The LM-2D can use two types of fairings depending on the cargo. Type A fairing has a 2.90 meters diameter (total launch vehicle length is 37.728 meters) and Type B fairing with a diameter of 3.35 meters – total launch vehicle length is 41.056 meters.
Launch profile of the Long March-2D starts with engine ignition at 1.2 seconds before lift-off. Pitch over maneuver happens at 12 seconds into the flight and the end of the first stage ignition occurs at two minutes 33 seconds. Stage separation and second stage ignition occur one second latter. At 3 minutes 34 seconds the two parts of the fairing separate from the second stage.
Second stage main engine cut-off takes place at 4 minutes 21 seconds and second stage Vernier engines cut-off takes place at 9 minutes and 10 seconds. Nominally payload separation takes place three seconds later.
The first launch of the LM-2D was on August 9th, 1992 from the Jiuquan Satellite Launch Center orbiting the Fanhui Shei Weixing FSW-2-1 (22072 1992-051A) recoverable satellite.
The Jiuquan Satellite Launch Center, in Ejin-Banner – a county in Alashan League of the Inner Mongolia Autonomous Region – was the first Chinese satellite launch center and is also known as the Shuang Cheng Tze launch center.

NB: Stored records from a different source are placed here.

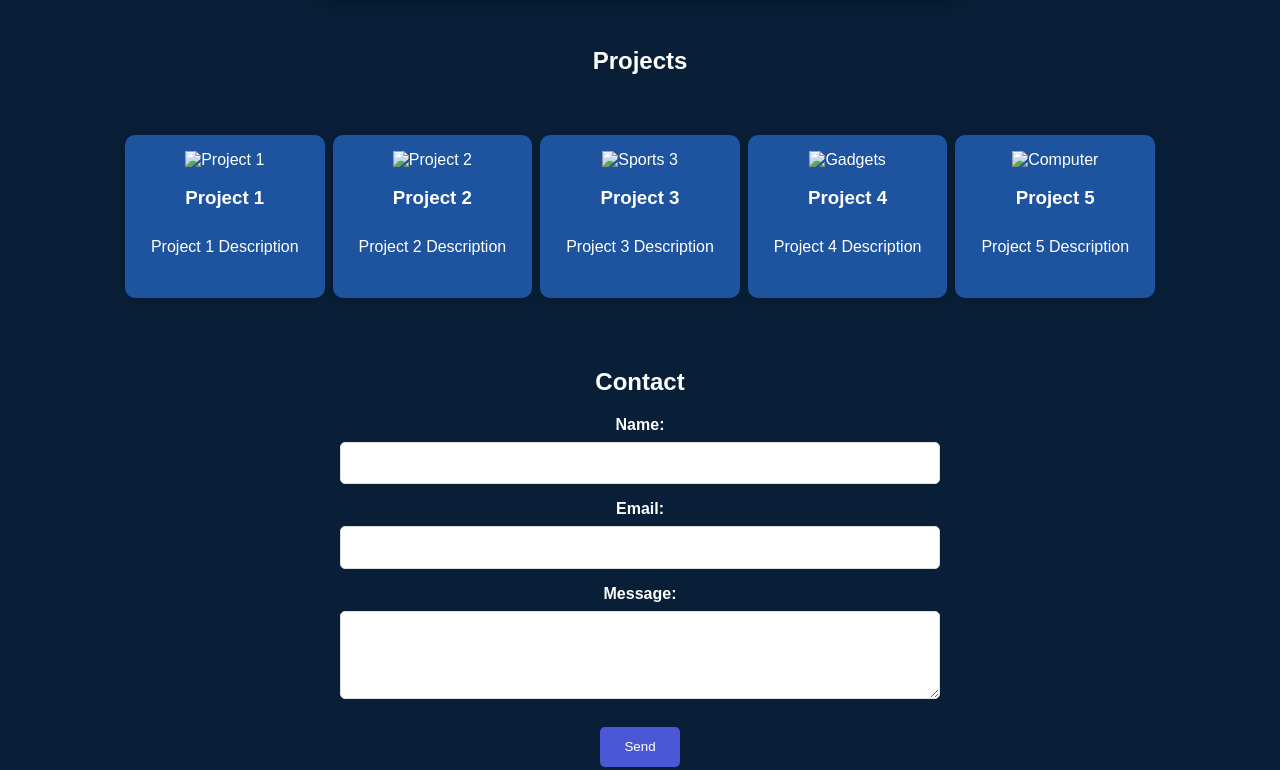
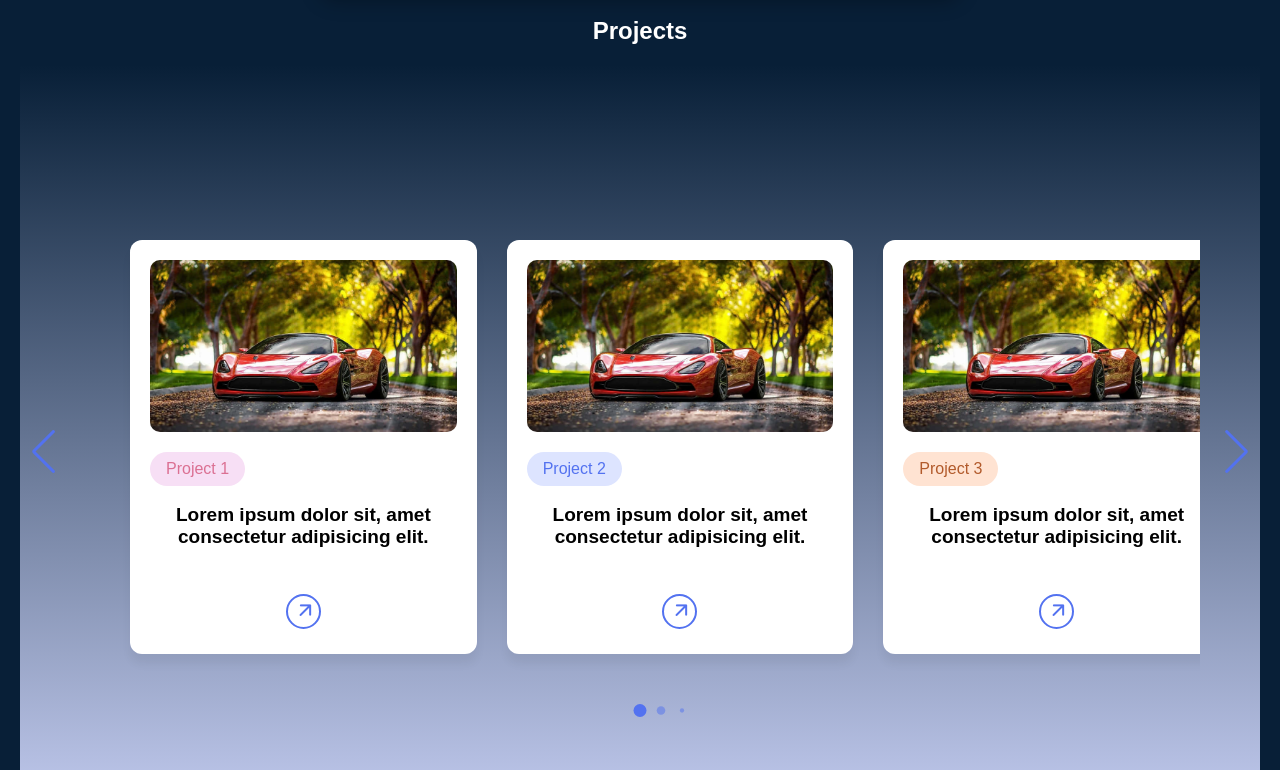
Before and after one commit to BSIT-Web-Programming-2024/Macadaeg-Nestor, a plain HTML site: page Port.html in a window 1280 px wide. Shown: the part 1406-2176 px from the top of the page. Drawn offline with nearby package versions, Linux system fonts and the light colour scheme.

Commit message:
Added js for Projects

```diff
--- a/Port.css
+++ b/Port.css
@@ -192,12 +192,6 @@ main {
     padding: 100px 20px;
 }
 
-.container {
-    padding: 40px 20px;
-    max-width: 800px;
-    margin: 0 auto;
-    background-color:gray;
-}
 
 .profile-container {
     background-color: #081f37;
@@ -219,43 +213,121 @@ main {
     color: #5fc9f3;
 }
 #projects{
-    margin-top: 50px;
+    display:flex;
+    align-items:center;
+    justify-content: center;
+    min-height:100vh;
+    background: linear-gradient(#081f37, #CED6FB);
 }
-#project h2{
-    display:flex;
-    justify-content: center;
+.card-wrapper{
+    max-width: 1100px;
+    margin: 0 60px 35px;
+    padding: 20px 10px;
+    overflow: hidden;
 }
-#projects .project-container{
-    padding: 40px 0;
-    display: flex;
-    align-items: center;
-    justify-content: center;
+.card-list .card-item{
+    list-style: none;
 }
-.Cafe, .Cars, .Sports, .Gadgets, .Computer {
-    background-color: #1e549f;
-    padding: 1rem;
-    text-align: center;
+.card-list .card-item .card-link{
+    user-select: none;
+    display:block;
+    background:white;
+    padding: 18px;
+    border-radius: 12px;
+    text-decoration: none;
+    border: 2px solid transparent;
+    box-shadow: 0 10px 10px rgba(0, 0, 0, 0.05);
+    transition: 0.2s ease;
+
+}
+.card-list .card-item .card-link:active{
+    cursor: grabbing;
+}
+.card-list .card-item .card-link:hover{
+    border-color: #5372F0
+
+}
+.card-list .card-link .card-image{
+    width:100%;
+    aspect-ratio: 16 /9;
+    object-fit: cover;
     border-radius: 10px;
-    box-shadow: 0 4px 8px rgba(0, 0, 0, 0.1);
-    transition: transform 0.3s ease;
+}
+.card-list .card-link .badge{
+color: #5372F0;
+padding: 8px 16px;
+font-size: 0.95 rem;
+font-weight: 500;
+margin: 16px 0 18px;
+bacKground: #DDE4FF;
+width: fit-content;
+border-radius: 50px;
+}
+.card-list .card-link .badge.designer{
+    color: palevioletred;
+    background: #F7DFF5;
 }
 
 
-.project-container {
-    display: flex;
-    gap: 8px;
-    justify-content: center;
+.card-list .card-link .badge.marketer{
+    color:#B25A2B ;
+    background:#FFE3D2;
+}
+.card-list .card-link .badge.gamer{
+    color: #205C20 ;
+    background:#D6F8D6;
+}
+.card-list .card-link .badge.editor{
+    color: #856404;
+    background:#FFF3CD ;
+}
+
+.card-list .card-link .card-title{
+    font-size: 1.19rem;
+    color:black;
+    font-weight: 600;
+}
+.card-list .card-link .card-button{
+    height:35px;
+    width: 35px;
+    color: #5372F0;
+    border-radius: 50%;
+    margin: 30px 0 5px;
+    background: none;
+    cursor: pointer;
+    border: 2px solid #5372F0;
+    transform: rotate(-45deg);
+    transition: 0.4 ease;
+}
+.card-list .card-link:hover .card-button{
+    color: #fff;
+    background: #5372F0;
 
 }
-.project-card p {
-    color: #ffffff;
-    padding: 10px;
+
+.card-wrapper .swiper-pagination-bullet{
+    height: 13px;
+    width: 13px;
+    opacity: 0.5;
+    background: #5372F0;
+}
+.card-wrapper .swiper-pagination-bullet-active{
+    opacity: 1;
 }
 
-.project-card:hover {
-    transform: scale(1.05);
+.card-wrapper .swiper-slide-button{
+    color :  #5372F0;
+    margin-top: -35px;
 }
 
+@media screen and (max-width: 768px){
+    .card-wrapper{
+        margin: 0 10px 25px;
+    }
+    .card-wrapper .swiper-slide-button{
+        display: none;
+    }
+}
 #contact {
     background-color:  #081f37;
     text-align: center;
--- a/Port.html
+++ b/Port.html
@@ -5,7 +5,10 @@
     <meta name="viewport" content="width=device-width, initial-scale=1.0">
     <title>My Portfolio</title>
     <link href='https://unpkg.com/boxicons@2.1.4/css/boxicons.min.css' rel='stylesheet'>
+    <link rel="stylesheet" href="https://fonts.googleapis.com/css2?family=Material+Symbols+Rounded:opsz,wght,FILL,GRAD@24,400,0,0&icon_names=arrow_forward" />
     <link rel="stylesheet" href="Port.css">
+    <link rel = "stylesheet" href="https://cdn.jsdelivr.net/npm/swiper@11/swiper-bundle.min.css">
+
 </head>
 <body>
     <header>
@@ -53,38 +56,62 @@
             <p>Hello! I'm a passionate web developer on a journey to craft digital experiences that leave a lasting impression. With a keen eye for design and a heart full of curiosity, I dive deep into the world of code, transforming ideas into visually stunning and user-friendly websites.</p>
         </div>
 
+
+        <h2>Projects</h2>
         <section id="projects">
-            <h2>Projects</h2>
-            <div class="project-container">
-                <div class="project-card Cafe">
-                    <img src="Cafebackgund.jpg" alt="Project 1">
-                    <h3>Project 1</h3>
-                    <p>Project 1 Description</p>
-                </div>
-                <div class="project-card Cars">
-                    <img src="project2.jpg" alt="Project 2">
-                    <h3>Project 2</h3>
-                    <p>Project 2 Description</p>
-                </div>
-                <div class="project-card Sports">
-                    <img src="project3.jpg" alt="Sports 3">
-                    <h3>Project 3</h3>
-                    <p>Project 3 Description</p>
-                </div>
-                <div class="project-card Gadgets">
-                    <img src="basag.jpg" alt="Gadgets">
-                    <h3>Project 4</h3>
-                    <p>Project 4 Description</p>
-                </div>
-                <div class="project-card Computer">
-                    <img src="wala.jpg" alt="Computer">
-                    <h3>Project 5</h3>
-                    <p>Project 5 Description</p>
+
+            <div class="container swiper">
+                <div class="card-wrapper">
+                    <ul class="card-list swiper-wrapper">
+                        <li class="card-item swiper-slide">
+                        <a href="#" class="card-link">
+                         <img src="Car-Photo.jpg" alt="Project Photo" class="card-image">
+                        <p class="badge designer">Project 1</p>
+                        <h2 class = "card-title">Lorem ipsum dolor sit, amet consectetur adipisicing elit. </h2>
+                        <button class="card-button material-symbols-rounded">arrow_forward</button>
+                        </a>
+                        </li>
+                        <li class="card-item swiper-slide">
+                            <a href="#" class="card-link">
+                             <img src="Car-Photo.jpg" alt="Project Photo" class="card-image">
+                            <p class="badge developer">Project 2</p>
+                            <h2 class = "card-title">Lorem ipsum dolor sit, amet consectetur adipisicing elit. </h2>
+                            <button class="card-button material-symbols-rounded">arrow_forward</button>
+                            </a>
+                        </li>
+                        <li class="card-item swiper-slide">
+                                <a href="#" class="card-link">
+                                 <img src="Car-Photo.jpg" alt="Project Photo" class="card-image">
+                                <p class="badge marketer">Project 3</p>
+                                <h2 class = "card-title">Lorem ipsum dolor sit, amet consectetur adipisicing elit. </h2>
+                                <button class="card-button material-symbols-rounded">arrow_forward</button>
+                                </a>
+                        </li>
+                        <li class="card-item swiper-slide">
+                                    <a href="#" class="card-link">
+                                     <img src="Car-Photo.jpg" alt="Project Photo" class="card-image">
+                                    <p class="badge gamer">Project 4</p>
+                                    <h2 class = "card-title">Lorem ipsum dolor sit, amet consectetur adipisicing elit. </h2>
+                                    <button class="card-button material-symbols-rounded">arrow_forward</button>
+                                    </a>
+                        </li>
+                        <li class="card-item swiper-slide">
+                                        <a href="#" class="card-link">
+                                         <img src="Car-Photo.jpg" alt="Project Photo" class="card-image">
+                                        <p class="badge editor">Project 5</p>
+                                        <h2 class = "card-title">Lorem ipsum dolor sit, amet consectetur adipisicing elit. </h2>
+                                        <button class="card-button material-symbols-rounded">arrow_forward</button>
+                                        </a>
+                        </li>
+                    </ul>
+
+                    <div class="swiper-pagination"></div>
+                    <div class="swiper-slide-button swiper-button-prev"></div>
+                    <div class="swiper-slide-button swiper-button-next"></div>
+
                 </div>
             </div>
-        </section>
-
-
+            </section>
 
         <section id="contact">
             <h2>Contact</h2>
@@ -109,16 +136,7 @@
 
 
 </body>
-<script>
-    const navLinks = document.querySelectorAll('nav ul li a');
 
-navLinks.forEach(link => {
-    link.addEventListener('click', function() {
-        // Remove active class from all links
-        navLinks.forEach(nav => nav.classList.remove('active'));
-        // Add active class to the clicked link
-        this.classList.add('active');
-    });
-});
-</script>
+<script src="https://cdn.jsdelivr.net/npm/swiper@11/swiper-bundle.min.js"></script>
+    <script src = "Port.js"></script>
 </html>
--- /dev/null
+++ b/Port.js
@@ -0,0 +1,43 @@
+const navLinks = document.querySelectorAll('nav ul li a');
+
+navLinks.forEach(link => {
+    link.addEventListener('click', function() {
+        // Remove active class from all links
+        navLinks.forEach(nav => nav.classList.remove('active'));
+        // Add active class to the clicked link
+        this.classList.add('active');
+    });
+});
+
+new Swiper('.card-wrapper', {
+  loop: true,
+  spaceBetween: 30,
+
+  // Pagination bullet
+  pagination: {
+    el: '.swiper-pagination',
+    clickable: true,
+    dynamicBullets: true,
+
+  },
+
+  // Navigation arrows
+  navigation: {
+    nextEl: '.swiper-button-next',
+    prevEl: '.swiper-button-prev',
+  },
+// responsive breakpoints
+  breakpoints: {
+      0: {
+          slidesPerView: 1
+      },
+      768: {
+          slidesPerView: 2
+      },
+      1024: {
+          slidesPerView: 3
+      },
+
+  }
+
+});
```
Also changed, not shown: Car-Photo.jpg (added).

The site includes a Technical Centre, two Launch Complexes, Mission Command and Control Centre, Launch Control Centre, propellant fuelling systems, tracking and communication systems, gas supply systems, weather forecast systems, and logistic support systems.
Jiuquan was originally used to launch scientific and recoverable satellites into medium or low earth orbits at high inclinations. It is also the place from where all the Chinese manned missions are launched.
The LC-43 launch complex, also known as South Launch Site (SLS) is equipped with two launch pads: 91 and 94. Launch pad 91 is used for the manned program for the launch of the Long March-2F launch vehicle (Shenzhou and Tiangong). Launch pad 94 is used for unmanned orbital launches by the Long March-2C, Long March-2D and Long March-4C launch vehicles.
Other launch zones at the launch site are used for launching the Kuaizhou, Kaituo and the Long March-11 solid propellant launch vehicles.
The first orbital launch took place on April 24, 1970 when the Long March-1 rocket launched the first Chinese satellite, the Dongfanghong-1 (04382 1970-034A).
Next in line for China will be the launch of a new meteorological satellite from the Xichang Satellite Launch Center. The Fengyun-2H satellite will be orbited by a Long March-3A launch vehicle.
Also is June is expected the launch of a new pair of navigation satellites from the Xichang Satellite Launch Center.
China is also preparing the launch of the PRSS-1 (Pakistan Remote Sensing Satellite) that will take place from the Taiyuan Satellite Launch Center using a Long March-2C/SMA, together with the PakTES-1 satellite.